their advance positions and spread out to cover more territory. This
repositioning of US Divisions lead to Seventh Army going on the
the Bulge could be reduced. From 2 January, to 16 February, 1945, the
was in defensive positions along the Moder River.
again pulled back for a rest period before smashing through the
on 17 March.
An M 10 tank destroyer drives
through a section of Dragon's Teeth that make up a part of the
Soldiers of the Division disembark after crossing the Rhine in
Europe, 22 March-11
On 26 March,
1945, the 45th crossed the Rhine between Worms
and reached Aschaffenburg on the night
of 28 March after crossing the Main River. Fierce German resistance in
this town kept the 157th Regiment occupied for eleven days before the
finally fell into their hands. The Division entered Nurnberg on 20
April, crossed the Danube River on 27 April,
and on 29 April,

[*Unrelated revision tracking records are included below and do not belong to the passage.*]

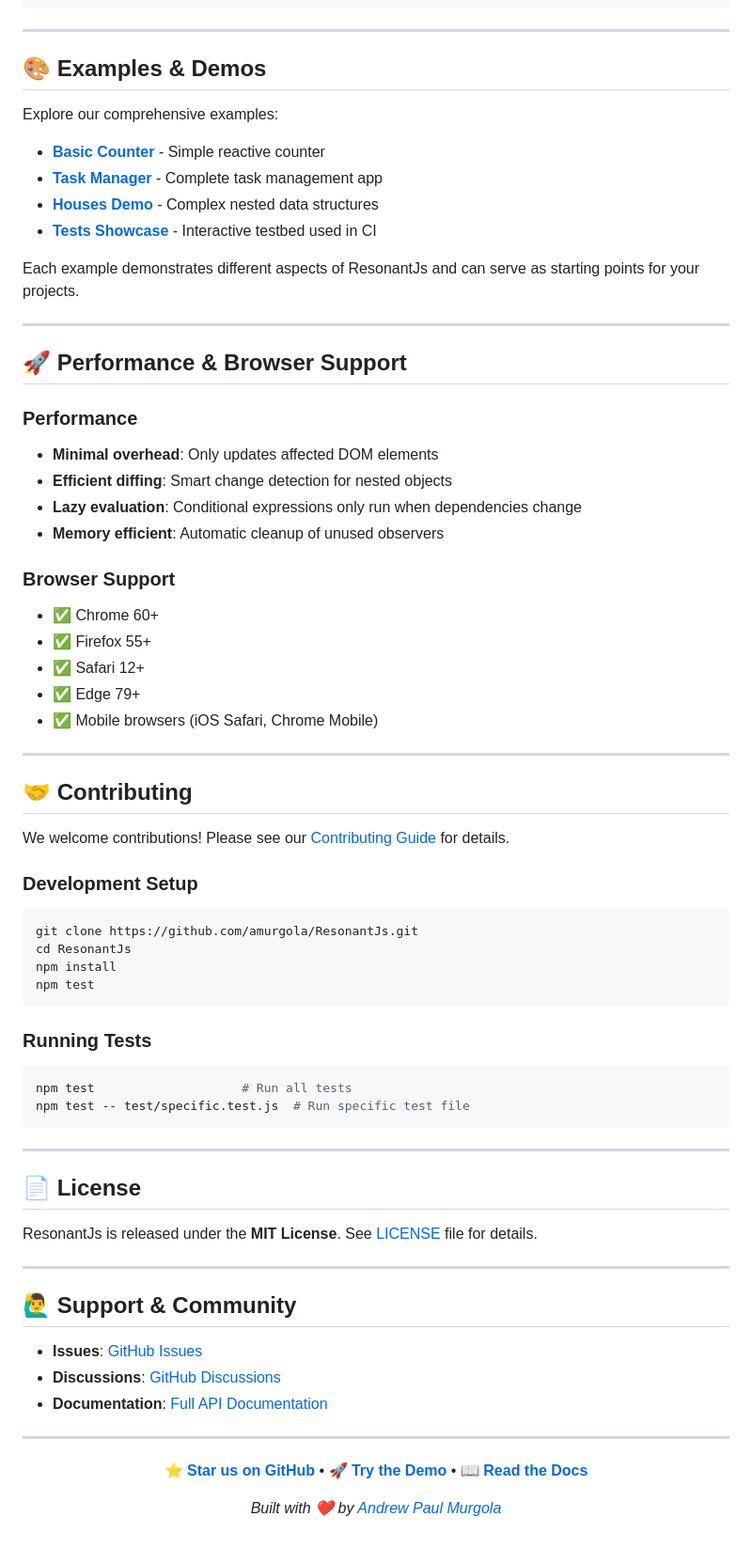
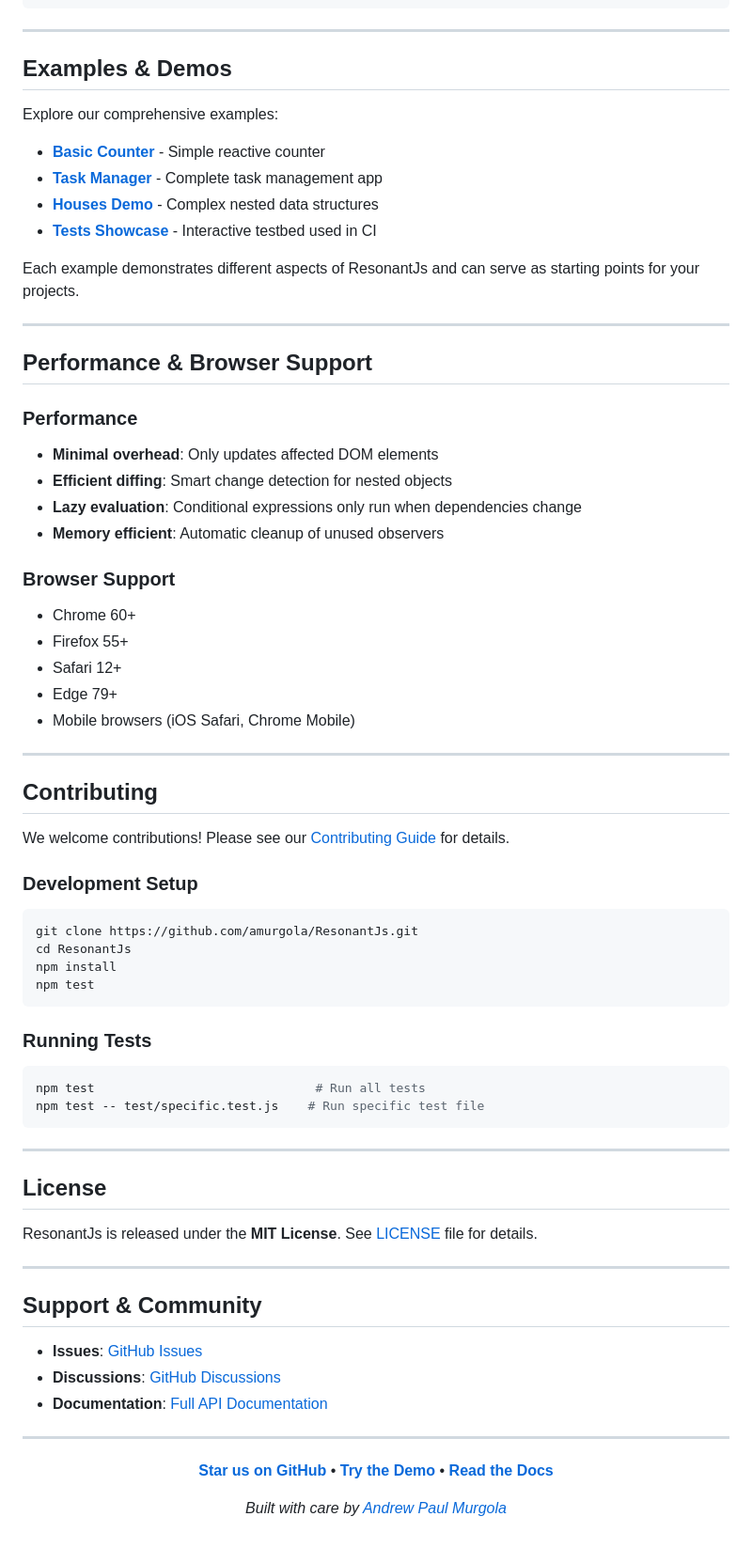
Before and after one commit to amurgola/ResonantJs, a Markdown page: README.md, the part around the change printed below. Shown: that part at 94% size. Drawn GitHub-style.

````diff
--- a/README.md
+++ b/README.md
@@ -555,7 +581,7 @@ function createTaskManager(containerId) {
 
 ---
 
-## 🎨 Examples & Demos
+## Examples & Demos
 
 Explore our comprehensive examples:
 
@@ -568,28 +594,31 @@ Each example demonstrates different aspects of ResonantJs and can serve as start
 
 ---
 
-## 🚀 Performance & Browser Support
+## Performance & Browser Support
 
-### **Performance**
+### Performance
+
 - **Minimal overhead**: Only updates affected DOM elements
 - **Efficient diffing**: Smart change detection for nested objects
 - **Lazy evaluation**: Conditional expressions only run when dependencies change
 - **Memory efficient**: Automatic cleanup of unused observers
 
-### **Browser Support**
-- ✅ Chrome 60+
-- ✅ Firefox 55+
-- ✅ Safari 12+
-- ✅ Edge 79+
-- ✅ Mobile browsers (iOS Safari, Chrome Mobile)
+### Browser Support
+
+- Chrome 60+
+- Firefox 55+
+- Safari 12+
+- Edge 79+
+- Mobile browsers (iOS Safari, Chrome Mobile)
 
 ---
 
-## 🤝 Contributing
+## Contributing
 
 We welcome contributions! Please see our [Contributing Guide](CONTRIBUTING.md) for details.
 
 ### Development Setup
+
 ```bash
 git clone https://github.com/amurgola/ResonantJs.git
 cd ResonantJs
@@ -598,20 +627,21 @@ npm test
 ```
 
 ### Running Tests
+
 ```bash
-npm test                    # Run all tests
-npm test -- test/specific.test.js  # Run specific test file
+npm test                              # Run all tests
+npm test -- test/specific.test.js    # Run specific test file
 ```
 
 ---
 
-## 📄 License
+## License
 
 ResonantJs is released under the **MIT License**. See [LICENSE](LICENSE) file for details.
 
 ---
 
-## 🙋‍♂️ Support & Community
+## Support & Community
 
 - **Issues**: [GitHub Issues](https://github.com/amurgola/ResonantJs/issues)
 - **Discussions**: [GitHub Discussions](https://github.com/amurgola/ResonantJs/discussions)
@@ -621,8 +651,8 @@ ResonantJs is released under the **MIT License**. See [LICENSE](LICENSE) file fo
 
 <div align="center">
 
-**[⭐ Star us on GitHub](https://github.com/amurgola/ResonantJs)** • **[🚀 Try the Demo](./examples/example-taskmanager-simple-demo.html)** • **[📖 Read the Docs](https://github.com/amurgola/ResonantJs/wiki)**
+**[Star us on GitHub](https://github.com/amurgola/ResonantJs)** • **[Try the Demo](./examples/example-taskmanager-simple-demo.html)** • **[Read the Docs](https://github.com/amurgola/ResonantJs/wiki)**
 
-*Built with ❤️ by [Andrew Paul Murgola](https://github.com/amurgola)*
+*Built with care by [Andrew Paul Murgola](https://github.com/amurgola)*
 
 </div>
````
Also changed, not shown: other parts of README.md (+95 -69 lines).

the 45th liberated 32,000 prisoners of Dachau concentration camp. The
on 30 April, 1945 where it remained as the occupation force through May.
The Color Guard is ready for the victory parade in Munich, Germany.
arrived in New York in June, 1945
continuing on to Camp Bowie,
Texas. The 45th
Infantry Division was deactivated on 7 December, 1945, reverting to a
Guard Division, but serving only Oklahoma.
Happy Soldiers of the 45th
Infantry Division aboard the ship home from Europe.
The Division was re-federalized in 1950
and in March, 1951 shipped overseas and to Korea where it served until
accumulating 429 days in combat. It went back to National Guard status
January, 1969 when it was restructured into an infantry brigade, an
group, and a support command, with state headquarters providing general
and logistical support. These units all retain the Thunderbird patch
state headquarters group which uses the Indian Head patch.
WW II Division
The 45th served 511 days in
combat and suffered
over 20,000 casualties; killed, wounded and missing.
The Division was awarded 7
Distinguished Unit Citations.
For their service in WW II, members of
the Division were
- 8 Medals of Honor
- 61 Distinguished Service
- 3 Distinguished Service
- 1,848 Silver Stars
- 38 Legions of Merit
- 59 Soldier’s medals
- 5,744 Bronze stars
Note: Information for this
outline was compiled from the sources listed below.
More detailed information can be found from these sources and from
at these websites. The information in this outline is, to the best of
knowledge, accurate. Any errors founds in this outline are my own.
Whitlock, Flint. The Rock of Anzio.
From Sicily to Dachau:
A History of the U.S.
45th Infantry Division. Westview Press, 1998.
45th Infantry Division,
The. The Fighting
Forty-Fifth. The Combat Report of an Infantry Division. Army &
Publishing Company, 1946
157th Infantry Regiment, The. Eager for Duty. Army &
Navt Publishing Company, 1946
180th Infantry Regiment, The. 180th Infantry. A regiment of the
45th Infantry Division. F. Bruckman KG., Munich, Germany,
Mauldin , Bill. The Brass Ring.
N.Y. Berkley Publishing Co., 1971.
Infantry Division, World
War II Reenactors and
Venturing Crew” website: http://www.45thdivision.org/home.htm